Let $I_x$ = 1 amp and find the corresponding V.

We can then use scaling to find $I_x$ when V = 14V.

Working right to left:

$I_x$= 1

Find the voltage at d

$V_d = I_x ( 4 + 2) $ = 6V

Find the voltage at c

$V_c = V_d + V_{cd} = V_d + 4I_{cd}$ (Kirchoff's voltage law)

$I_{cd} = I_{d} + I_{x}$ = $\frac{V_d}{6} + 1 = 2$ (Kirchoff's current law)

$V_c = 6V + 8V = 14V $

Find the voltage at b

$V_b= V_c + V_{bc} + (I_x + I_d + I_c)2 $

$I_x = 1$

$I_d = \frac{V_d}{6} = 1$

$I_c = \frac{V_c}{14} = 1$

$I_{bc} = I_c + I_{cd} = 3$(Kirchoff's current law)

$V_b = V_c + 4I_{bc} + 6 $ = $ 14 + 12 + 6 = 32V $(Kirchoff's voltage law)

Find the voltage at a

$V_a = V_b + V_{ab} = V_b + 4I_{ab}$

$I_{ab} = I_{bc} + I_b = 3 + \frac{32}{8} = 7$

$V_a = 32 + 28 = 6OV$

Find V when $I_x = 1$

V = $V_a + 4I_{0a}$

$I_{0a} = I_{ab} + \frac{V_a}{10} = 13A$

$V = 60 + 52 = 112V$

We know that in reality V = 14V

All loads are completely resistive, the relationship between voltage and current is therefore linear.
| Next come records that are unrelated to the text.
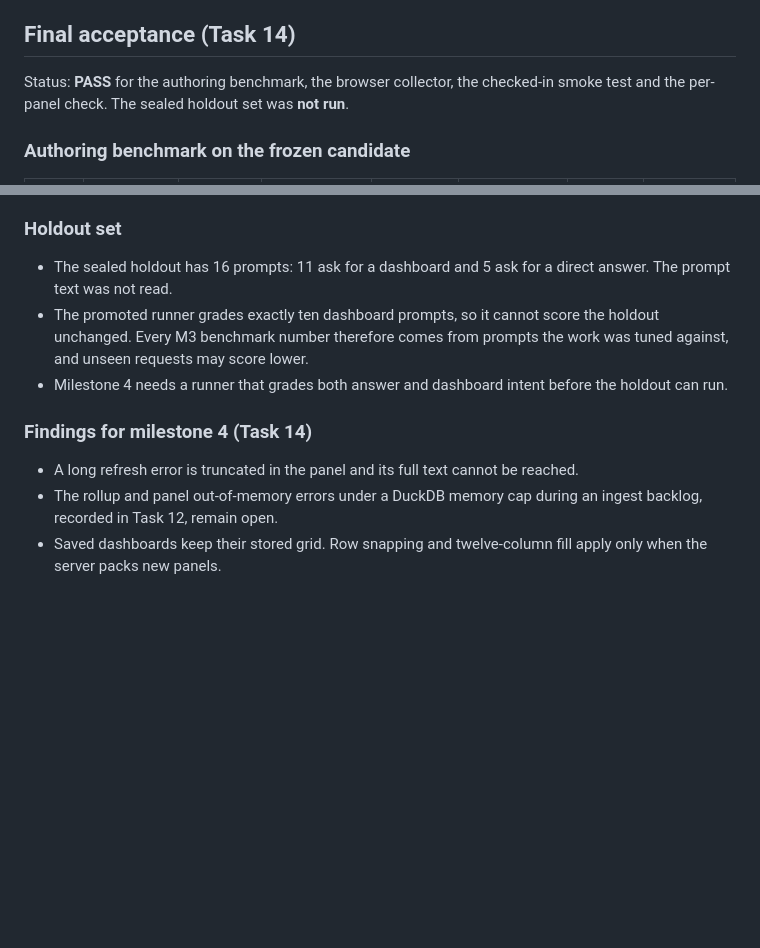
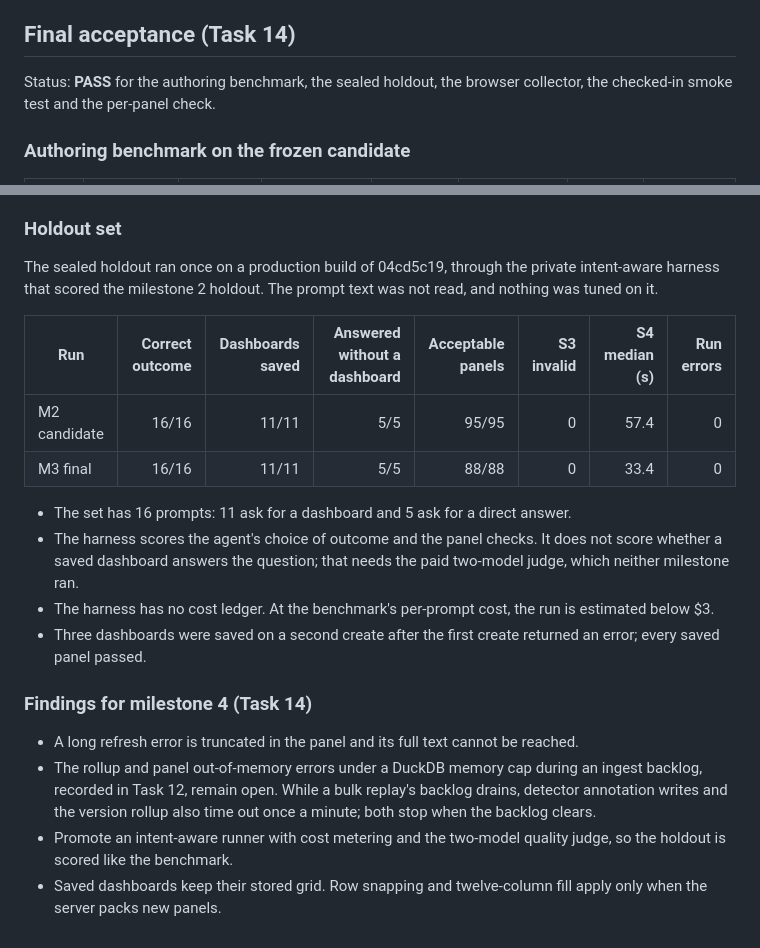
Before and after one commit to labstack/fanout, a Markdown page: docs/benchmarks/2026-10-agent-dashboards-m3.md, 2 parts joined by grey strips. Rendered like a GitHub page; blank space fills up the shorter version.

Commit message:
docs(benchmarks): record the milestone 3 sealed holdout run
All 16 sealed prompts ran through the intent-aware harness: 11 of 11
dashboards saved with 88 of 88 panels acceptable, and 5 of 5 answers
given without a dashboard. Quality judging was not run.

```diff
--- a/docs/benchmarks/2026-10-agent-dashboards-m3.md
+++ b/docs/benchmarks/2026-10-agent-dashboards-m3.md
@@ -134,7 +134,7 @@ No scorer, threshold or post-save check was changed.
 
 ## Final acceptance (Task 14)
 
-Status: **PASS** for the authoring benchmark, the browser collector, the checked-in smoke test and the per-panel check. The sealed holdout set was **not run**.
+Status: **PASS** for the authoring benchmark, the sealed holdout, the browser collector, the checked-in smoke test and the per-panel check.
 
 ### Authoring benchmark on the frozen candidate
 
@@ -161,12 +161,21 @@ Status: **PASS** for the authoring benchmark, the browser collector, the checked
 
 ### Holdout set
 
-- The sealed holdout has 16 prompts: 11 ask for a dashboard and 5 ask for a direct answer. The prompt text was not read.
-- The promoted runner grades exactly ten dashboard prompts, so it cannot score the holdout unchanged. Every M3 benchmark number therefore comes from prompts the work was tuned against, and unseen requests may score lower.
-- Milestone 4 needs a runner that grades both answer and dashboard intent before the holdout can run.
+The sealed holdout ran once on a production build of 04cd5c19, through the private intent-aware harness that scored the milestone 2 holdout. The prompt text was not read, and nothing was tuned on it.
+
+| Run | Correct outcome | Dashboards saved | Answered without a dashboard | Acceptable panels | S3 invalid | S4 median (s) | Run errors |
+|---|---:|---:|---:|---:|---:|---:|---:|
+| M2 candidate | 16/16 | 11/11 | 5/5 | 95/95 | 0 | 57.4 | 0 |
+| M3 final | 16/16 | 11/11 | 5/5 | 88/88 | 0 | 33.4 | 0 |
+
+- The set has 16 prompts: 11 ask for a dashboard and 5 ask for a direct answer.
+- The harness scores the agent's choice of outcome and the panel checks. It does not score whether a saved dashboard answers the question; that needs the paid two-model judge, which neither milestone ran.
+- The harness has no cost ledger. At the benchmark's per-prompt cost, the run is estimated below $3.
+- Three dashboards were saved on a second create after the first create returned an error; every saved panel passed.
 
 ### Findings for milestone 4 (Task 14)
 
 - A long refresh error is truncated in the panel and its full text cannot be reached.
-- The rollup and panel out-of-memory errors under a DuckDB memory cap during an ingest backlog, recorded in Task 12, remain open.
+- The rollup and panel out-of-memory errors under a DuckDB memory cap during an ingest backlog, recorded in Task 12, remain open. While a bulk replay's backlog drains, detector annotation writes and the version rollup also time out once a minute; both stop when the backlog clears.
+- Promote an intent-aware runner with cost metering and the two-model quality judge, so the holdout is scored like the benchmark.
 - Saved dashboards keep their stored grid. Row snapping and twelve-column fill apply only when the server packs new panels.
```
The current which would have given a voltage of 14 V is therefore 1 x $\frac{14}{112}$= 0.125 A

$I_x$ = 0.125 A